■ **Work to be completed**: This exercise requires every record to be repeated exactly.

········

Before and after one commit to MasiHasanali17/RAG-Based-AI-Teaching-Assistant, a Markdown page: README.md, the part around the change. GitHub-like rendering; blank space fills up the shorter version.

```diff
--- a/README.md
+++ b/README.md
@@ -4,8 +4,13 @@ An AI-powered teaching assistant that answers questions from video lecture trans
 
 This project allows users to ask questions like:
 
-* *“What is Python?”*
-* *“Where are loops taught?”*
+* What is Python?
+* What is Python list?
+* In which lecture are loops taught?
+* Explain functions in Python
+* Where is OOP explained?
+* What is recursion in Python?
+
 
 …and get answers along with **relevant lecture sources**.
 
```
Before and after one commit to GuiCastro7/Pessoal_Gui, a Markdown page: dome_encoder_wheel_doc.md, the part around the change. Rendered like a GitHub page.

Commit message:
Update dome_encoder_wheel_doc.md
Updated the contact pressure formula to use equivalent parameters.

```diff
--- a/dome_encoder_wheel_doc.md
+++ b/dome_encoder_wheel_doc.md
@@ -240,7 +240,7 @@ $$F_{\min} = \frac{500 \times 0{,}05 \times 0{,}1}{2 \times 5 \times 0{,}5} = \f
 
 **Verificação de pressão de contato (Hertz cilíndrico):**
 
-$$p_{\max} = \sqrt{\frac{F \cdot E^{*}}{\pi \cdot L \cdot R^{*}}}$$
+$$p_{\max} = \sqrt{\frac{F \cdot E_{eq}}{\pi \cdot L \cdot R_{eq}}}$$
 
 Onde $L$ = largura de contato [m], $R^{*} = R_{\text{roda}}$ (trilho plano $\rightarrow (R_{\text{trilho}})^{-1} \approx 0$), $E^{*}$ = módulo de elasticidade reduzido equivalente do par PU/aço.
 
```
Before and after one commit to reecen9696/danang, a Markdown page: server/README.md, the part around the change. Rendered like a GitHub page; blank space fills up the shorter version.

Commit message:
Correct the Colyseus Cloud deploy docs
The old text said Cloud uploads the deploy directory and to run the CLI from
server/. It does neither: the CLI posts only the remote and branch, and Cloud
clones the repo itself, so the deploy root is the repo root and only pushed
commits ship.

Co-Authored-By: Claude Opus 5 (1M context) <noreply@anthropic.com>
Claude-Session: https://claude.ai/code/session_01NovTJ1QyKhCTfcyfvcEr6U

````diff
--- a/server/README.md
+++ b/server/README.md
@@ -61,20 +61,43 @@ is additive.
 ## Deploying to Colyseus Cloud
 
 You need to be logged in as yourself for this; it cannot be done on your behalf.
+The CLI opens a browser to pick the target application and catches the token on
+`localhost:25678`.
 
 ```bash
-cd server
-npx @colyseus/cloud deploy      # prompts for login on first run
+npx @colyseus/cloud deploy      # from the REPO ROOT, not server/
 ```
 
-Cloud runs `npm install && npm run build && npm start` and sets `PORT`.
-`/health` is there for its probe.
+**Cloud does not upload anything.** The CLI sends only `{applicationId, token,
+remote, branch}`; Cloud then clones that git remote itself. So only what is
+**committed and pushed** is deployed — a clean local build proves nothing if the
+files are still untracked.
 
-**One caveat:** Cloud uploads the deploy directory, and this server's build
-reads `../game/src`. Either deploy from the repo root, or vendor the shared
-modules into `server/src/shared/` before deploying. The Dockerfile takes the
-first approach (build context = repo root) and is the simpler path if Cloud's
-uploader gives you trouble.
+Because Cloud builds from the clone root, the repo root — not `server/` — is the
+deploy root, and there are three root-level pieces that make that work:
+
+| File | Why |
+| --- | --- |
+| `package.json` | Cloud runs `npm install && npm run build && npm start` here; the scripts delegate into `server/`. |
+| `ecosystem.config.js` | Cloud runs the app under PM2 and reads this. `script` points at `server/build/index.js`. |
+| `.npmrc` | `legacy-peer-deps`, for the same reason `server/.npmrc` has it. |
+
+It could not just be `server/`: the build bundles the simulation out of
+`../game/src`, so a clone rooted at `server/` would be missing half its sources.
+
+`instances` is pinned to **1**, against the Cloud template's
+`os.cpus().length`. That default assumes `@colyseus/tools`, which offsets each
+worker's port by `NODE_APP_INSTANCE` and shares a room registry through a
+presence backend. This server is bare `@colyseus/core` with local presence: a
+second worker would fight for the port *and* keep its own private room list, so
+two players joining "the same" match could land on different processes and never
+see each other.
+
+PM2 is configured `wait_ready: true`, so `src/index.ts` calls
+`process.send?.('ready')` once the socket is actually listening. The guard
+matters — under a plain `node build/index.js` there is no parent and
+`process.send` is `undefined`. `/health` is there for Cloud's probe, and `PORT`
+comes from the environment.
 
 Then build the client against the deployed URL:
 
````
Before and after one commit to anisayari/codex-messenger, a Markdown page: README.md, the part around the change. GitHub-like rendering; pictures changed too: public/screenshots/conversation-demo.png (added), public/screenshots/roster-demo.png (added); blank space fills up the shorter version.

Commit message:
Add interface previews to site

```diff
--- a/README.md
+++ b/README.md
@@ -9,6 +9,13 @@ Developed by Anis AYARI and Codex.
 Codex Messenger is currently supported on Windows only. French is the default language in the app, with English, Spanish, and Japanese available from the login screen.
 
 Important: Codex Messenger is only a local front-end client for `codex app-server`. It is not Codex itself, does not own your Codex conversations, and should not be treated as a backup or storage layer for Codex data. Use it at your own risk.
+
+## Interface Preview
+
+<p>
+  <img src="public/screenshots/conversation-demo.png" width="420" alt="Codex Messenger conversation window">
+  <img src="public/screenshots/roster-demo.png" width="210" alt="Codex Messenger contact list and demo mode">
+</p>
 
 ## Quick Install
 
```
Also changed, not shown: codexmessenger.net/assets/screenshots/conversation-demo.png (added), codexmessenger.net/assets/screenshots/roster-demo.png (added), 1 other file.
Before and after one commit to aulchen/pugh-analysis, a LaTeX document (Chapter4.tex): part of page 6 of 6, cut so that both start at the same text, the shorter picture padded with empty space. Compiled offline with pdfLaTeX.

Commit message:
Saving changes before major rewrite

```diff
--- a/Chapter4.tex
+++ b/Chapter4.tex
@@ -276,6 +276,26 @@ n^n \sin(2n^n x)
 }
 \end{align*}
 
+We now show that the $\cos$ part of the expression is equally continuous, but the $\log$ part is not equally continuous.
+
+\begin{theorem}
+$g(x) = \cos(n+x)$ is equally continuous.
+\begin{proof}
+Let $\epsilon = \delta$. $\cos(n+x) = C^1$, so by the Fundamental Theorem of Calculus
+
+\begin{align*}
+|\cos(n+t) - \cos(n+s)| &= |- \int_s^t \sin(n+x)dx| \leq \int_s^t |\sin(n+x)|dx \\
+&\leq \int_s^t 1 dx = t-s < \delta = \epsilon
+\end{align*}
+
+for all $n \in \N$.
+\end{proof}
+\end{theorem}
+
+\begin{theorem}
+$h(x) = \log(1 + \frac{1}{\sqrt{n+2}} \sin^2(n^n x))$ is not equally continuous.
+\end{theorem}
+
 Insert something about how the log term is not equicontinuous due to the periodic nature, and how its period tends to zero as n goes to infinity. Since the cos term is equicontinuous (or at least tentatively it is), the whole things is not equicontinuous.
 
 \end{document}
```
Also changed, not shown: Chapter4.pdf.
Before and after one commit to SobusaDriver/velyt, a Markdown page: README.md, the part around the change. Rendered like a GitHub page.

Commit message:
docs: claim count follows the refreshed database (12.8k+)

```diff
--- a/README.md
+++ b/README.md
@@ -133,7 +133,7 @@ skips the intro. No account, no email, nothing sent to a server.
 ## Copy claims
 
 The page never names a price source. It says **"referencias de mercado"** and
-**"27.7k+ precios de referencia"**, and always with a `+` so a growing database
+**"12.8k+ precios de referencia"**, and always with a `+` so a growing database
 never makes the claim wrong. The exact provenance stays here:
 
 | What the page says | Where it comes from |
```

········

■ **Task answer**:
Before and after one commit to MasiHasanali17/RAG-Based-AI-Teaching-Assistant, a Markdown page: README.md, the part around the change. GitHub-like rendering; blank space fills up the shorter version.

```diff
--- a/README.md
+++ b/README.md
@@ -4,8 +4,13 @@ An AI-powered teaching assistant that answers questions from video lecture trans
 
 This project allows users to ask questions like:
 
-* *“What is Python?”*
-* *“Where are loops taught?”*
+* What is Python?
+* What is Python list?
+* In which lecture are loops taught?
+* Explain functions in Python
+* Where is OOP explained?
+* What is recursion in Python?
+
 
 …and get answers along with **relevant lecture sources**.
 
```
Before and after one commit to GuiCastro7/Pessoal_Gui, a Markdown page: dome_encoder_wheel_doc.md, the part around the change. Rendered like a GitHub page.

Commit message:
Update dome_encoder_wheel_doc.md
Updated the contact pressure formula to use equivalent parameters.

```diff
--- a/dome_encoder_wheel_doc.md
+++ b/dome_encoder_wheel_doc.md
@@ -240,7 +240,7 @@ $$F_{\min} = \frac{500 \times 0{,}05 \times 0{,}1}{2 \times 5 \times 0{,}5} = \f
 
 **Verificação de pressão de contato (Hertz cilíndrico):**
 
-$$p_{\max} = \sqrt{\frac{F \cdot E^{*}}{\pi \cdot L \cdot R^{*}}}$$
+$$p_{\max} = \sqrt{\frac{F \cdot E_{eq}}{\pi \cdot L \cdot R_{eq}}}$$
 
 Onde $L$ = largura de contato [m], $R^{*} = R_{\text{roda}}$ (trilho plano $\rightarrow (R_{\text{trilho}})^{-1} \approx 0$), $E^{*}$ = módulo de elasticidade reduzido equivalente do par PU/aço.
 
```
Before and after one commit to reecen9696/danang, a Markdown page: server/README.md, the part around the change. Rendered like a GitHub page; blank space fills up the shorter version.

Commit message:
Correct the Colyseus Cloud deploy docs
The old text said Cloud uploads the deploy directory and to run the CLI from
server/. It does neither: the CLI posts only the remote and branch, and Cloud
clones the repo itself, so the deploy root is the repo root and only pushed
commits ship.

Co-Authored-By: Claude Opus 5 (1M context) <noreply@anthropic.com>
Claude-Session: https://claude.ai/code/session_01NovTJ1QyKhCTfcyfvcEr6U

````diff
--- a/server/README.md
+++ b/server/README.md
@@ -61,20 +61,43 @@ is additive.
 ## Deploying to Colyseus Cloud
 
 You need to be logged in as yourself for this; it cannot be done on your behalf.
+The CLI opens a browser to pick the target application and catches the token on
+`localhost:25678`.
 
 ```bash
-cd server
-npx @colyseus/cloud deploy      # prompts for login on first run
+npx @colyseus/cloud deploy      # from the REPO ROOT, not server/
 ```
 
-Cloud runs `npm install && npm run build && npm start` and sets `PORT`.
-`/health` is there for its probe.
+**Cloud does not upload anything.** The CLI sends only `{applicationId, token,
+remote, branch}`; Cloud then clones that git remote itself. So only what is
+**committed and pushed** is deployed — a clean local build proves nothing if the
+files are still untracked.
 
-**One caveat:** Cloud uploads the deploy directory, and this server's build
-reads `../game/src`. Either deploy from the repo root, or vendor the shared
-modules into `server/src/shared/` before deploying. The Dockerfile takes the
-first approach (build context = repo root) and is the simpler path if Cloud's
-uploader gives you trouble.
+Because Cloud builds from the clone root, the repo root — not `server/` — is the
+deploy root, and there are three root-level pieces that make that work:
+
+| File | Why |
+| --- | --- |
+| `package.json` | Cloud runs `npm install && npm run build && npm start` here; the scripts delegate into `server/`. |
+| `ecosystem.config.js` | Cloud runs the app under PM2 and reads this. `script` points at `server/build/index.js`. |
+| `.npmrc` | `legacy-peer-deps`, for the same reason `server/.npmrc` has it. |
+
+It could not just be `server/`: the build bundles the simulation out of
+`../game/src`, so a clone rooted at `server/` would be missing half its sources.
+
+`instances` is pinned to **1**, against the Cloud template's
+`os.cpus().length`. That default assumes `@colyseus/tools`, which offsets each
+worker's port by `NODE_APP_INSTANCE` and shares a room registry through a
+presence backend. This server is bare `@colyseus/core` with local presence: a
+second worker would fight for the port *and* keep its own private room list, so
+two players joining "the same" match could land on different processes and never
+see each other.
+
+PM2 is configured `wait_ready: true`, so `src/index.ts` calls
+`process.send?.('ready')` once the socket is actually listening. The guard
+matters — under a plain `node build/index.js` there is no parent and
+`process.send` is `undefined`. `/health` is there for Cloud's probe, and `PORT`
+comes from the environment.
 
 Then build the client against the deployed URL:
 
````
Before and after one commit to anisayari/codex-messenger, a Markdown page: README.md, the part around the change. GitHub-like rendering; pictures changed too: public/screenshots/conversation-demo.png (added), public/screenshots/roster-demo.png (added); blank space fills up the shorter version.

Commit message:
Add interface previews to site

```diff
--- a/README.md
+++ b/README.md
@@ -9,6 +9,13 @@ Developed by Anis AYARI and Codex.
 Codex Messenger is currently supported on Windows only. French is the default language in the app, with English, Spanish, and Japanese available from the login screen.
 
 Important: Codex Messenger is only a local front-end client for `codex app-server`. It is not Codex itself, does not own your Codex conversations, and should not be treated as a backup or storage layer for Codex data. Use it at your own risk.
+
+## Interface Preview
+
+<p>
+  <img src="public/screenshots/conversation-demo.png" width="420" alt="Codex Messenger conversation window">
+  <img src="public/screenshots/roster-demo.png" width="210" alt="Codex Messenger contact list and demo mode">
+</p>
 
 ## Quick Install
 
```
Also changed, not shown: codexmessenger.net/assets/screenshots/conversation-demo.png (added), codexmessenger.net/assets/screenshots/roster-demo.png (added), 1 other file.
Before and after one commit to aulchen/pugh-analysis, a LaTeX document (Chapter4.tex): part of page 6 of 6, cut so that both start at the same text, the shorter picture padded with empty space. Compiled offline with pdfLaTeX.

Commit message:
Saving changes before major rewrite

```diff
--- a/Chapter4.tex
+++ b/Chapter4.tex
@@ -276,6 +276,26 @@ n^n \sin(2n^n x)
 }
 \end{align*}
 
+We now show that the $\cos$ part of the expression is equally continuous, but the $\log$ part is not equally continuous.
+
+\begin{theorem}
+$g(x) = \cos(n+x)$ is equally continuous.
+\begin{proof}
+Let $\epsilon = \delta$. $\cos(n+x) = C^1$, so by the Fundamental Theorem of Calculus
+
+\begin{align*}
+|\cos(n+t) - \cos(n+s)| &= |- \int_s^t \sin(n+x)dx| \leq \int_s^t |\sin(n+x)|dx \\
+&\leq \int_s^t 1 dx = t-s < \delta = \epsilon
+\end{align*}
+
+for all $n \in \N$.
+\end{proof}
+\end{theorem}
+
+\begin{theorem}
+$h(x) = \log(1 + \frac{1}{\sqrt{n+2}} \sin^2(n^n x))$ is not equally continuous.
+\end{theorem}
+
 Insert something about how the log term is not equicontinuous due to the periodic nature, and how its period tends to zero as n goes to infinity. Since the cos term is equicontinuous (or at least tentatively it is), the whole things is not equicontinuous.
 
 \end{document}
```
Also changed, not shown: Chapter4.pdf.
Before and after one commit to SobusaDriver/velyt, a Markdown page: README.md, the part around the change. Rendered like a GitHub page.

Commit message:
docs: claim count follows the refreshed database (12.8k+)

```diff
--- a/README.md
+++ b/README.md
@@ -133,7 +133,7 @@ skips the intro. No account, no email, nothing sent to a server.
 ## Copy claims
 
 The page never names a price source. It says **"referencias de mercado"** and
-**"27.7k+ precios de referencia"**, and always with a `+` so a growing database
+**"12.8k+ precios de referencia"**, and always with a `+` so a growing database
 never makes the claim wrong. The exact provenance stays here:
 
 | What the page says | Where it comes from |
```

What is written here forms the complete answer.